- _PROMPT_
From the entries below, reproduce exactly the line containing "right 30px center;", the line containing "var langEn = document.querySelector('.lang-en');", and every line in between, with nothing added.
*** INPUT DATA ***
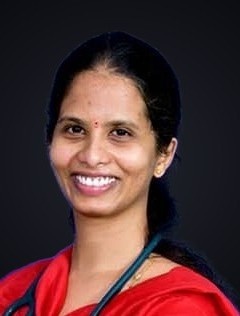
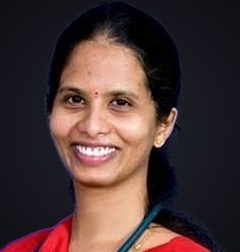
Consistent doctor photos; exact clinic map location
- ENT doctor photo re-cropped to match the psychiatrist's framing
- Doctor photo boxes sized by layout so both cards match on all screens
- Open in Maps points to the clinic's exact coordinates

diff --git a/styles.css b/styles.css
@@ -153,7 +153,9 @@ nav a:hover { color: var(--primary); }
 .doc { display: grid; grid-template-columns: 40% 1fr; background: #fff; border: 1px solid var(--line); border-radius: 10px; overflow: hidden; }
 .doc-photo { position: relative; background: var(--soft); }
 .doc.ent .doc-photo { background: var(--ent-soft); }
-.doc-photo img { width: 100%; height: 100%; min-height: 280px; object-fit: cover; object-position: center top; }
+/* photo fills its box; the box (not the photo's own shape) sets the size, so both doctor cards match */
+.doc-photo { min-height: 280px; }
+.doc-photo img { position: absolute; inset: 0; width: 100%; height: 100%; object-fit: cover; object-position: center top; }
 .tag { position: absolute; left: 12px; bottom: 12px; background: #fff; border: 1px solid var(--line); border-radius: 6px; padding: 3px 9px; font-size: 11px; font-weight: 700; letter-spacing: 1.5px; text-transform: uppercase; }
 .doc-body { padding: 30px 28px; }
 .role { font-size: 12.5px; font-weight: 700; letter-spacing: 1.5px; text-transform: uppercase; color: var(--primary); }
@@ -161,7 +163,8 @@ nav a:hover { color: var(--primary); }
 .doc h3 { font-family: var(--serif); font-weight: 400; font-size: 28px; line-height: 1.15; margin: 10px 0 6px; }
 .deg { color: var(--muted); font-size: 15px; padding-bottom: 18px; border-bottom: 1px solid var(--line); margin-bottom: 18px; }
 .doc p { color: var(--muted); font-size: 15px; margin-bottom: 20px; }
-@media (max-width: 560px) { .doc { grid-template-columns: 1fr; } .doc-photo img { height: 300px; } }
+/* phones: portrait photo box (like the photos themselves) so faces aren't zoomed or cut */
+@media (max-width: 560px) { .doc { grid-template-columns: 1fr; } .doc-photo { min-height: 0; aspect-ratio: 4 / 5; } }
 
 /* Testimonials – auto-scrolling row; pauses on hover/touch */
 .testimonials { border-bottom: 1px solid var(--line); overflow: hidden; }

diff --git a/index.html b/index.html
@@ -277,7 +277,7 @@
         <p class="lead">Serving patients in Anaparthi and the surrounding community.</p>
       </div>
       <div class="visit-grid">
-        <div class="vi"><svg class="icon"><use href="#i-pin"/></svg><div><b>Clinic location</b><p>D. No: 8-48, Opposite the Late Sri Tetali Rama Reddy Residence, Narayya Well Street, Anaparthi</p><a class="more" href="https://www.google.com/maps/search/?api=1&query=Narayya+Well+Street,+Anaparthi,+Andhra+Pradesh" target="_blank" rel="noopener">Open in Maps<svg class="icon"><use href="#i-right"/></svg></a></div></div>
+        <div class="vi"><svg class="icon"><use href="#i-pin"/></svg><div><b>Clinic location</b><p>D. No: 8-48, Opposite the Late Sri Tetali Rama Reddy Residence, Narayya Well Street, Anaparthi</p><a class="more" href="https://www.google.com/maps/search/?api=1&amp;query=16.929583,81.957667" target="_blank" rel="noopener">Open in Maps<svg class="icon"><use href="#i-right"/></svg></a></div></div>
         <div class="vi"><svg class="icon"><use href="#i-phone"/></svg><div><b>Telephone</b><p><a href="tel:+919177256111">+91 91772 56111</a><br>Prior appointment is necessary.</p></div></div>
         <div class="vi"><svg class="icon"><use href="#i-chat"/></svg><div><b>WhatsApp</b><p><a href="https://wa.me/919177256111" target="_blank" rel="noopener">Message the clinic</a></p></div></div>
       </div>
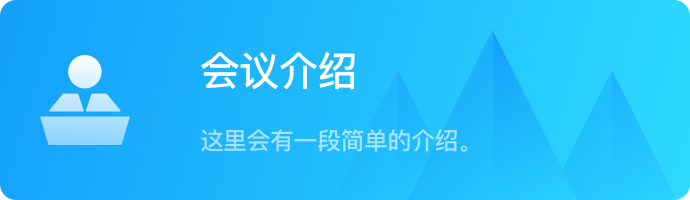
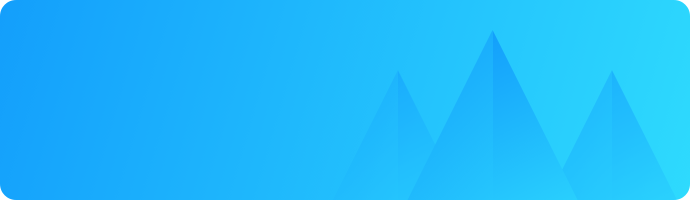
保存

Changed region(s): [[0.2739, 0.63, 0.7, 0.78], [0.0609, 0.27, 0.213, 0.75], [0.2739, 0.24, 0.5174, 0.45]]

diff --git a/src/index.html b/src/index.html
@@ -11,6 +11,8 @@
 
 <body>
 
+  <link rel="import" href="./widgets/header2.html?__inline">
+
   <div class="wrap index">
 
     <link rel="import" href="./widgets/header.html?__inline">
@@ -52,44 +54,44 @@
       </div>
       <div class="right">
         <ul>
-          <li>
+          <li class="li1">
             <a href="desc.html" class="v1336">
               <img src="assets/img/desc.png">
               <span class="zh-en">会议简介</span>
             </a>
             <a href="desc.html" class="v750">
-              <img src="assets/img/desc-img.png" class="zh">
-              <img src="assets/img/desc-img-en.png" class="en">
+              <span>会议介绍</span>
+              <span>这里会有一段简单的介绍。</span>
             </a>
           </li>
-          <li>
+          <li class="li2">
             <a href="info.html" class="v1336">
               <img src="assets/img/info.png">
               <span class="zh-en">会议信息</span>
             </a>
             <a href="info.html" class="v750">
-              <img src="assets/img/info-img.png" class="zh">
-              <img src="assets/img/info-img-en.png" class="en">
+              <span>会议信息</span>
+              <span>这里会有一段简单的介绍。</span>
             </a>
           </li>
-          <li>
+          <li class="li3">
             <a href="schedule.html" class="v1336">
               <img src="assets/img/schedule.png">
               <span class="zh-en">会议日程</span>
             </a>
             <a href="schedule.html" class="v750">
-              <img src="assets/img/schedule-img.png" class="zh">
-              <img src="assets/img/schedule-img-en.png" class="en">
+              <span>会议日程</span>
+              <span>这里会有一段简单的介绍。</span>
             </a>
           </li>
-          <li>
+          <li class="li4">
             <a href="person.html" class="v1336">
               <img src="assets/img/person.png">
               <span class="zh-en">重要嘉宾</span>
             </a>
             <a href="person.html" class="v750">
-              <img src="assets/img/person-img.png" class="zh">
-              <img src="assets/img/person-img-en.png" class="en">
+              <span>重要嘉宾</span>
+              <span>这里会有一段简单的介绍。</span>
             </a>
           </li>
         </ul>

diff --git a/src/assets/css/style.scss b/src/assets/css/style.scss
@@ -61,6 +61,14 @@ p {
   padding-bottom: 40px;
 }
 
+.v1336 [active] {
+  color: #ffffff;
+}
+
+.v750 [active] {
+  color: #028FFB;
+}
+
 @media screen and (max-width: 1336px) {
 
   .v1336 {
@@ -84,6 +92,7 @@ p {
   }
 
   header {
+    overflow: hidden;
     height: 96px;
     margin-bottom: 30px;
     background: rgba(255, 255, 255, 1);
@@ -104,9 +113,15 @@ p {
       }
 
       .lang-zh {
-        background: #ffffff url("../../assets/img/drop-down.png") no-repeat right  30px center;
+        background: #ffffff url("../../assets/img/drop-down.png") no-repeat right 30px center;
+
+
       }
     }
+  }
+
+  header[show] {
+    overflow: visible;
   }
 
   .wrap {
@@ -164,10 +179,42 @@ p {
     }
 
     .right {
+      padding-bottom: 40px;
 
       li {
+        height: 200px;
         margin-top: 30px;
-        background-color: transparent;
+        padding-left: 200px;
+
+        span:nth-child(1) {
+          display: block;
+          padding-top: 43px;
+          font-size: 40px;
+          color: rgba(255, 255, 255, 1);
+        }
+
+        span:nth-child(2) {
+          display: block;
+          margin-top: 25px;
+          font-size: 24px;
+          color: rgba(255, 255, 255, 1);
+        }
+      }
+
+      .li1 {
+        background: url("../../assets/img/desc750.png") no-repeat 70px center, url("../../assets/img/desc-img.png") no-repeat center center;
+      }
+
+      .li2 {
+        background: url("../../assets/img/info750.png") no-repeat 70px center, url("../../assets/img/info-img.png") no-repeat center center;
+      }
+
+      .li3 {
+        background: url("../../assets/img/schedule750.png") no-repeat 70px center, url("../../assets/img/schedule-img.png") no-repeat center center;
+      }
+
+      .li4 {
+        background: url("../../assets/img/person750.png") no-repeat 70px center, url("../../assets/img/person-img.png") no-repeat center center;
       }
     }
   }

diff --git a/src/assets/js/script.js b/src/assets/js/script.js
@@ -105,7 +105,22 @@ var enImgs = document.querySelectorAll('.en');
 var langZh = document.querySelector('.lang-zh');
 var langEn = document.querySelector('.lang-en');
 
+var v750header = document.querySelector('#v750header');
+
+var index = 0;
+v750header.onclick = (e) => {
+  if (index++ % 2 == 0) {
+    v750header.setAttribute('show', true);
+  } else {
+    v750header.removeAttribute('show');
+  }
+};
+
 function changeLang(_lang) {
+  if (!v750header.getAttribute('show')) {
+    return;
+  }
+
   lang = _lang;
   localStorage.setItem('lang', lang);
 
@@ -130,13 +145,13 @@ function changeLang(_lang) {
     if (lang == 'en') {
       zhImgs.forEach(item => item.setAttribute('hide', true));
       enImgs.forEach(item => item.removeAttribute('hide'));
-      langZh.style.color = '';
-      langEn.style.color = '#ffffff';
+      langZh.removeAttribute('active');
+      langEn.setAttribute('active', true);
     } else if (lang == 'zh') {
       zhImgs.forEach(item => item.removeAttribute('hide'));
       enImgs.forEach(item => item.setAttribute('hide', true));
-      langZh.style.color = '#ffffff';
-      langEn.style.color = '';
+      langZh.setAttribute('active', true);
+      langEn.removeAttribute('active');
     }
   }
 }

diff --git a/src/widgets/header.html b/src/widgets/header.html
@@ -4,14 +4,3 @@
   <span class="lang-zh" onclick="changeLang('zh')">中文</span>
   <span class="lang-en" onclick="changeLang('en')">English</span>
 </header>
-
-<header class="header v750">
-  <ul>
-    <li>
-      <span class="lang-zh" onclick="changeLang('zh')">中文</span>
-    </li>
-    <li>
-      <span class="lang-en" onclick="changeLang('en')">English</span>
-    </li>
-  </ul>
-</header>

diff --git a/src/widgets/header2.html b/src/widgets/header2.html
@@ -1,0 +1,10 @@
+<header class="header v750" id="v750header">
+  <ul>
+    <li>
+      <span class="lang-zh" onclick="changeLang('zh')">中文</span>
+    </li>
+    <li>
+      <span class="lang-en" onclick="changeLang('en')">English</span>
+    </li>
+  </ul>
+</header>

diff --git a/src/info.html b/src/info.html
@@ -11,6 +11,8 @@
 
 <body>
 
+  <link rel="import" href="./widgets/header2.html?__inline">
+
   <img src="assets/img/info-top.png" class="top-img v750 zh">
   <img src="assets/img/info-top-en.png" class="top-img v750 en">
*** End of INPUT DATA ***
- _TASK SOLUTION_
+        background: #ffffff url("../../assets/img/drop-down.png") no-repeat right 30px center;
+
+
       }
     }
+  }
+
+  header[show] {
+    overflow: visible;
   }
 
   .wrap {
@@ -164,10 +179,42 @@ p {
     }
 
     .right {
+      padding-bottom: 40px;
 
       li {
+        height: 200px;
         margin-top: 30px;
-        background-color: transparent;
+        padding-left: 200px;
+
+        span:nth-child(1) {
+          display: block;
+          padding-top: 43px;
+          font-size: 40px;
+          color: rgba(255, 255, 255, 1);
+        }
+
+        span:nth-child(2) {
+          display: block;
+          margin-top: 25px;
+          font-size: 24px;
+          color: rgba(255, 255, 255, 1);
+        }
+      }
+
+      .li1 {
+        background: url("../../assets/img/desc750.png") no-repeat 70px center, url("../../assets/img/desc-img.png") no-repeat center center;
+      }
+
+      .li2 {
+        background: url("../../assets/img/info750.png") no-repeat 70px center, url("../../assets/img/info-img.png") no-repeat center center;
+      }
+
+      .li3 {
+        background: url("../../assets/img/schedule750.png") no-repeat 70px center, url("../../assets/img/schedule-img.png") no-repeat center center;
+      }
+
+      .li4 {
+        background: url("../../assets/img/person750.png") no-repeat 70px center, url("../../assets/img/person-img.png") no-repeat center center;
       }
     }
   }

diff --git a/src/assets/js/script.js b/src/assets/js/script.js
@@ -105,7 +105,22 @@ var enImgs = document.querySelectorAll('.en');
 var langZh = document.querySelector('.lang-zh');
 var langEn = document.querySelector('.lang-en');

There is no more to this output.